1. If you're going to lose a game, you might as well do so in epic fashion. That's what happened to Anaheim Canyon in its first Southern Section Softball Championship. The Comanches, who were a third-place team from their league, took a 1-0 lead into the bottom of the seventh inning on the strength of Cheyanne Tarango's pitching and a home run by Taylor Swearingen. But three walks brought up Corona Santiago's best hitter with the bases loaded and two outs; Lauren Sweet hit a grand slam to win the game. It has to rank as one of the best finals ever.
2. Cypress Oxford Academy was vying for its third consecutive title, but the Patriots were beaten by Pasadena Poly, 10-0. It was a stark contrast to the softball final. Given the choice, we're guessing Oxford Academy -- which finished 26-3 -- would have preferred to go down in epic fashion, too. They weren't the only losers in the finals. Esperanza, which had earlier in the playoffs beaten second-seeded Mater Dei, scored in the first inning but did no damage afterward in a 7-1 loss to Riverside North in the Division 1 championship.
3. Mission Viejo's rollercoaster season ended with a championship. The unseeded Diablos, who were even more highly regarded than Huntington Beach Edison at the beginning of the season, lost 13 games but won the one that counted; they defeated Etiwanda for the Division 2 baseball title behind pitcher Willie Kuhl. In the battle of the Pacific Coast League, Irvine Beckman won a Division 4 title with a 4-1 victory over Irvine Woodbridge. James Kaprielian -- who pitched in every playoff game for Beckman -- won with a four-hitter and Zack Rivera homered.
4. Irvine University won its second consecutive section championship in boys' tennis with a 14-4 victory over Harvard-Westlake. The Trojans didn't lose all year behind tennis ace Gage Brymer, and they're losing only one starter off this year's team. Uni wasn't the only county winner. In a raucous contest in Division 3, Sage Hill defeated Valencia, 10-8.
5. There were three Orange County athletes who won state championships, but none did so in the manner of Jantzen Oshier, who lowered his nation-leading time in the 1,600 meters to run the second-fastest time in state meet history, 4:00.83. He just missed breaking the 4-minute barrier.

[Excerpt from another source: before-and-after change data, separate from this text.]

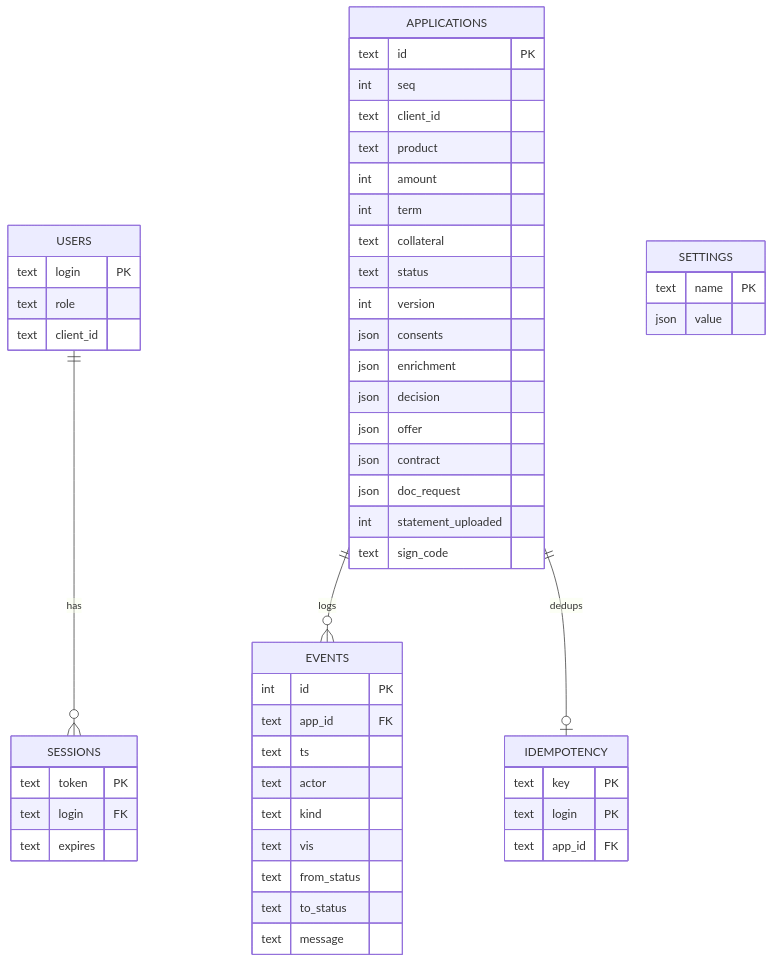
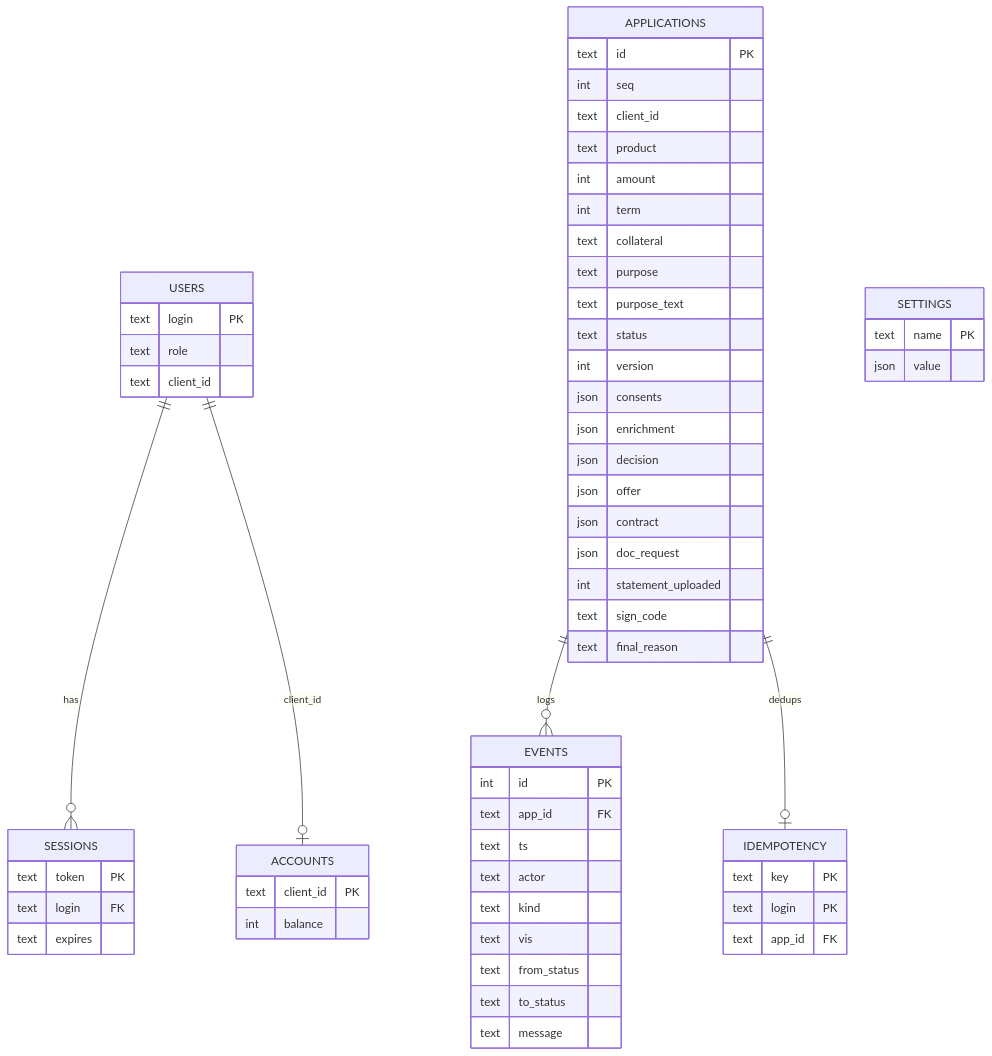
One commit to locih/alfa_hack_2026_draft changed the third of 3 diagrams in docs/architecture.md. Above: the diagram before and after it, drawn with Mermaid. The commit also changed other lines of this file and 9 other files, not shown here.

````diff
--- a/docs/architecture.md
+++ b/docs/architecture.md
@@ -65,16 +65,18 @@
 ```mermaid
 erDiagram
     USERS ||--o{ SESSIONS : has
     APPLICATIONS ||--o{ EVENTS : logs
     APPLICATIONS ||--o| IDEMPOTENCY : dedups
+    USERS ||--o| ACCOUNTS : "client_id"
     USERS { text login PK  text role  text client_id }
     SESSIONS { text token PK  text login FK  text expires }
     APPLICATIONS {
-      text id PK  int seq  text client_id  text product  int amount  int term  text collateral
+      text id PK  int seq  text client_id  text product  int amount  int term  text collateral  text purpose  text purpose_text
       text status  int version  json consents  json enrichment  json decision  json offer  json contract  json doc_request
-      int statement_uploaded  text sign_code
+      int statement_uploaded  text sign_code  text final_reason
     }
     EVENTS { int id PK  text app_id FK  text ts  text actor  text kind  text vis  text from_status  text to_status  text message }
     IDEMPOTENCY { text key PK  text login PK  text app_id FK }
+    ACCOUNTS { text client_id PK  int balance }
     SETTINGS { text name PK  json value }
 ```
````
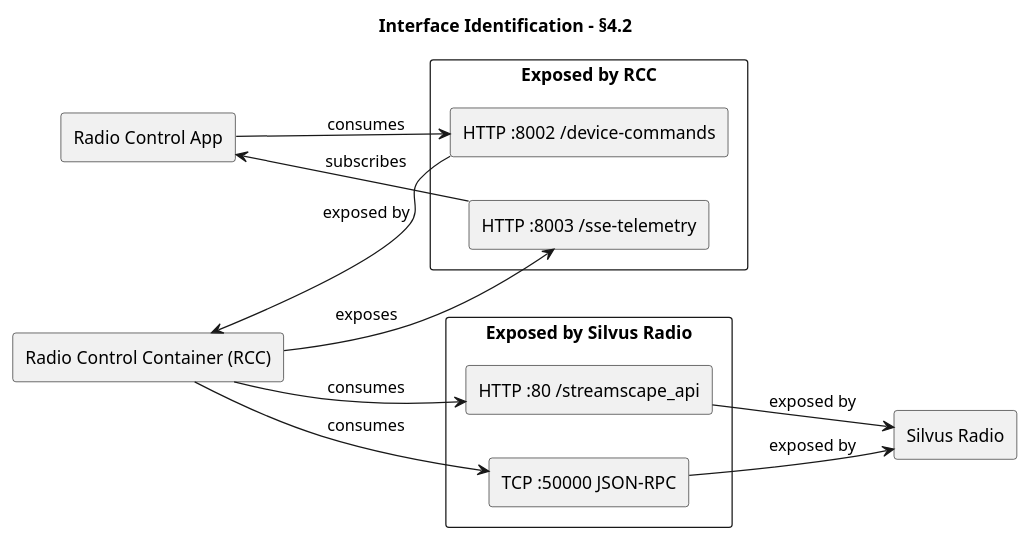
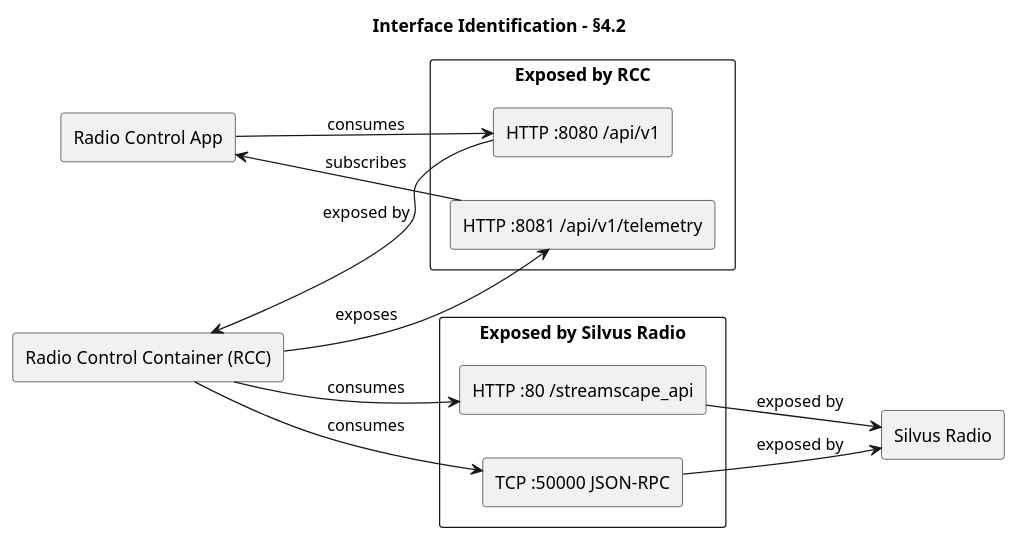
One commit to CarlosSprekelsen/radio-control changed the second of 5 diagrams in docs/icd_tnn_↔_radio_logical_ieee_style_template_editable.md. Above: the diagram before and after it, drawn with PlantUML. The commit also changed other lines of this file and 14 other files, not shown here.

````diff
--- a/docs/icd_tnn_↔_radio_logical_ieee_style_template_editable.md
+++ b/docs/icd_tnn_↔_radio_logical_ieee_style_template_editable.md
@@ -174,33 +174,33 @@
 ```plantuml
 @startuml
 title Interface Identification – §4.2
 left to right direction
 skinparam componentStyle rectangle
 
 component "Radio Control App" as App
 component "Radio Control Container (RCC)" as RCC
 component "Silvus Radio" as Radio
 
 rectangle "Exposed by RCC" as RCCIf {
-  [HTTP :8002 /device-commands]
-  [HTTP :8003 /sse-telemetry]
+  [HTTP :8080 /api/v1]
+  [HTTP :8081 /api/v1/telemetry]
 }
 
 rectangle "Exposed by Silvus Radio" as RadioIf {
   [HTTP :80 /streamscape_api]
   [TCP :50000 JSON-RPC]
 }
 
-App --> [HTTP :8002 /device-commands] : consumes
-[HTTP :8002 /device-commands] --> RCC : exposed by
+App --> [HTTP :8080 /api/v1] : consumes
+[HTTP :8080 /api/v1] --> RCC : exposed by
 
-RCC --> [HTTP :8003 /sse-telemetry] : exposes
-[HTTP :8003 /sse-telemetry] --> App : subscribes
+RCC --> [HTTP :8081 /api/v1/telemetry] : exposes
+[HTTP :8081 /api/v1/telemetry] --> App : subscribes
 
 RCC --> [HTTP :80 /streamscape_api] : consumes
 [HTTP :80 /streamscape_api] --> Radio : exposed by
 
 RCC --> [TCP :50000 JSON-RPC] : consumes
 [TCP :50000 JSON-RPC] --> Radio : exposed by
 @enduml
 ```
````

Also standing atop the podium were Cody Crampton of Anaheim Canyon (high jump, 6-11) and Ethan Cochran of Newport Harbor (discus, 185-9).